The deck of a canoe in the middle of the ocean is a far cry from where Kamalu was born in New York, where her father was stationed in the military. Both of her parents are of Hawaiʻian ancestry and wanted their three girls to grow up in their own culture. So, the family moved to Oahu in the early 1990s where she joined the first class at Pūʻōhala Hawaiʻian Language Immersion School.
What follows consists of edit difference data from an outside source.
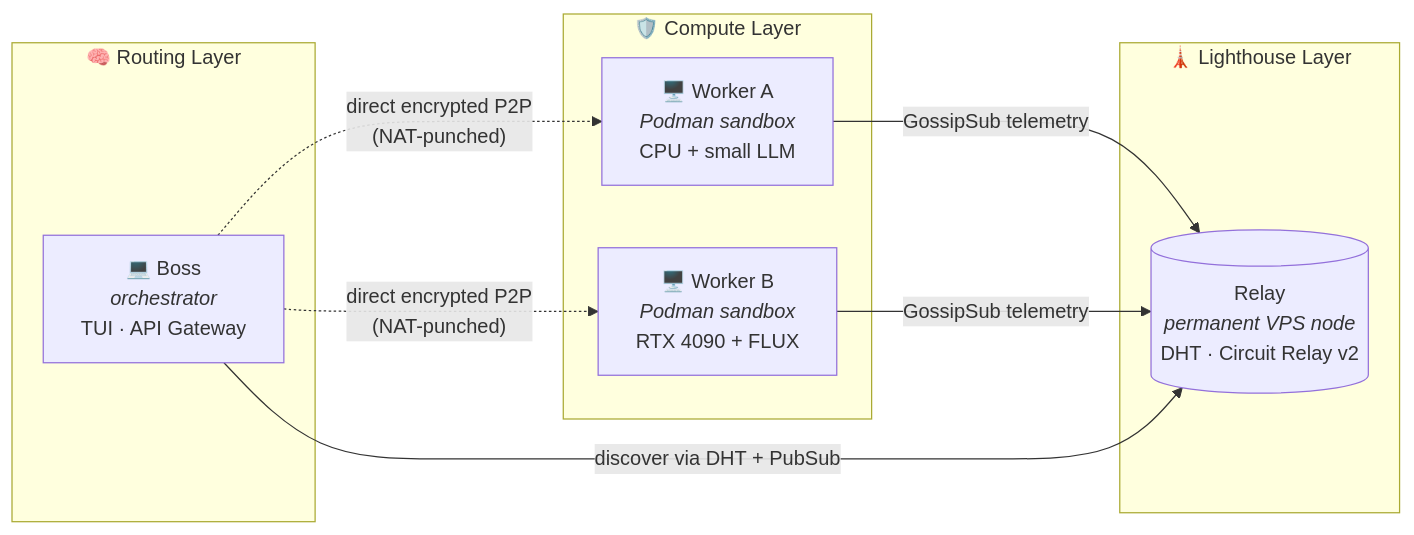
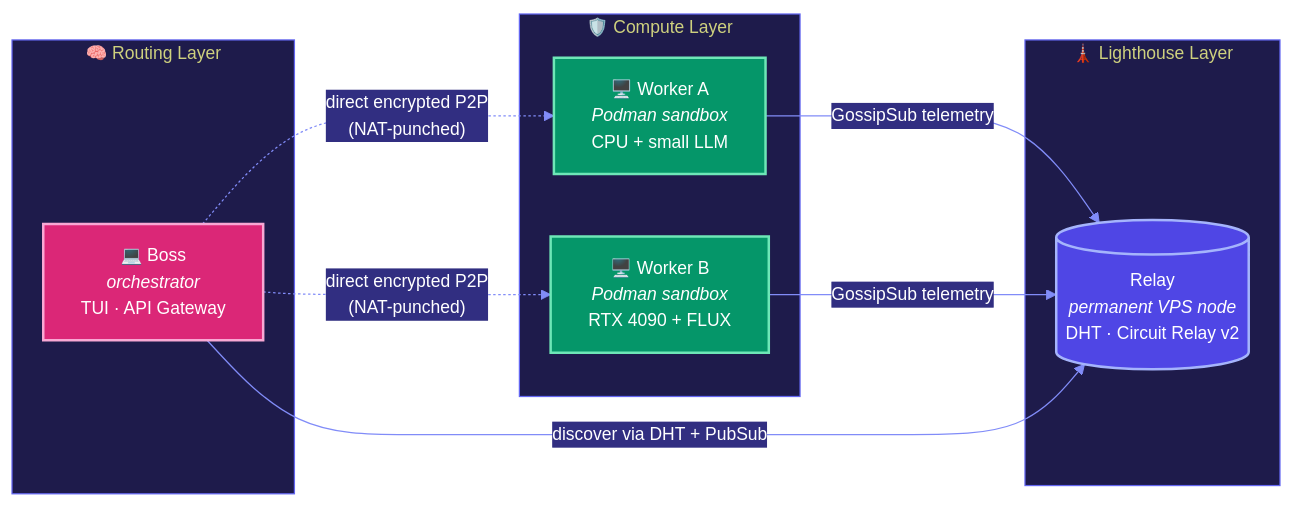
Before and after one commit to Agent-FM/agentfm-core: the diagram in README.md, drawn with Mermaid.

Commit message:
updated readme to fix for dark mode

````diff
--- a/README.md
+++ b/README.md
@@ -88,21 +88,41 @@
 ```mermaid
+%%{init: {'theme':'base', 'themeVariables': {
+  'primaryColor':'#4F46E5',
+  'primaryTextColor':'#FFFFFF',
+  'primaryBorderColor':'#A5B4FC',
+  'lineColor':'#818CF8',
+  'secondaryColor':'#6366F1',
+  'tertiaryColor':'#312E81',
+  'clusterBkg':'#1E1B4B',
+  'clusterBorder':'#6366F1',
+  'edgeLabelBackground':'#312E81',
+  'fontFamily':'ui-sans-serif, system-ui, sans-serif',
+  'fontSize':'14px'
+}}}%%
 flowchart LR
-    subgraph "🗼 Lighthouse Layer"
+    subgraph LIGHT["🗼 Lighthouse Layer"]
         R[("Relay<br/><i>permanent VPS node</i><br/>DHT · Circuit Relay v2")]
     end
 
-    subgraph "🧠 Routing Layer"
+    subgraph ROUTE["🧠 Routing Layer"]
         B["💻 Boss<br/><i>orchestrator</i><br/>TUI · API Gateway"]
     end
 
-    subgraph "🛡️ Compute Layer"
+    subgraph COMPUTE["🛡️ Compute Layer"]
         W1["🖥️ Worker A<br/><i>Podman sandbox</i><br/>CPU + small LLM"]
         W2["🖥️ Worker B<br/><i>Podman sandbox</i><br/>RTX 4090 + FLUX"]
     end
 
     W1 -- GossipSub telemetry --> R
     W2 -- GossipSub telemetry --> R
     B -- discover via DHT + PubSub --> R
     B -.->|"direct encrypted P2P<br/>(NAT-punched)"| W1
     B -.->|"direct encrypted P2P<br/>(NAT-punched)"| W2
+
+    classDef relay    fill:#4F46E5,stroke:#A5B4FC,stroke-width:2px,color:#FFFFFF
+    classDef boss     fill:#DB2777,stroke:#F9A8D4,stroke-width:2px,color:#FFFFFF
+    classDef worker   fill:#059669,stroke:#6EE7B7,stroke-width:2px,color:#FFFFFF
+    class R relay
+    class B boss
+    class W1,W2 worker
 ```
````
She remembers greeting Hōkūle‘a with her classmates following its 1992 and 1996 voyages, calling the experience “spectacular.” But it wasn’t until she was a college student that she began hands-on involvement with the Polynesian Voyaging Society (PVS), first as a volunteer, sanding and maintaining the canoes.
She and a half dozen other people in their 20s kept showing up to volunteer day after day, until eventually, Thompson asked them to take on a bigger role. “He saw the work and dedication that we put in and asked us to start learning about navigation and voyaging and to consider doing it,” she says. Kamalu, who volunteered for five years before hoisting a sail, took the invitation to heart. “This isn’t just one voyage one year,” she explained. “This is a lifetime of learning and when you get to learn from the world’s best, I think it’s a commitment you have to take very seriously.”
Navigation without instruments entails more than just looking up at the stars. It requires observation, memory, and spatial relations. Kamalu explains, “It involves a lot of looking out, seeing what’s going on, orienting to the sky, understanding spatially where you are, the channels, the directions of islands. And then she quotes one of her mentors, Nainoa Thompson, who led the society’s second journey to Tahiti in 1980, “You don’t know where you are unless you know where you came from.”
The purpose of this voyage is to conduct navigational training, test the canoes, and follow the ancient cultural protocol of sailing to the sacred Taputapuatea navigational heiau on Ra’iatea to seek permission to launch the Moananuiakea Voyage circling the Pacific, which is slated for next year.
While in French Polynesia, PVS crew leaders will participate in the Blue Climate Summit—a UN-endorsed meeting co-hosted by the government of French Polynesia. More than 250 scientists, engineers, community and youth leaders, policymakers, and conservationists will gather to focus on climate change and ocean protection.
Upon their return from Tahiti, expected by the end of June, the canoes will begin a year of visits to 25 ports in the Hawaiʻian Islands where they will connect with schools and community groups, planting the seeds of passion for sailing in the minds of a new generation. Follow the voyage at waahonua.com and learn how Lehua navigates on the open ocean at asknature.org/collection/navigating-deeper-into-nature.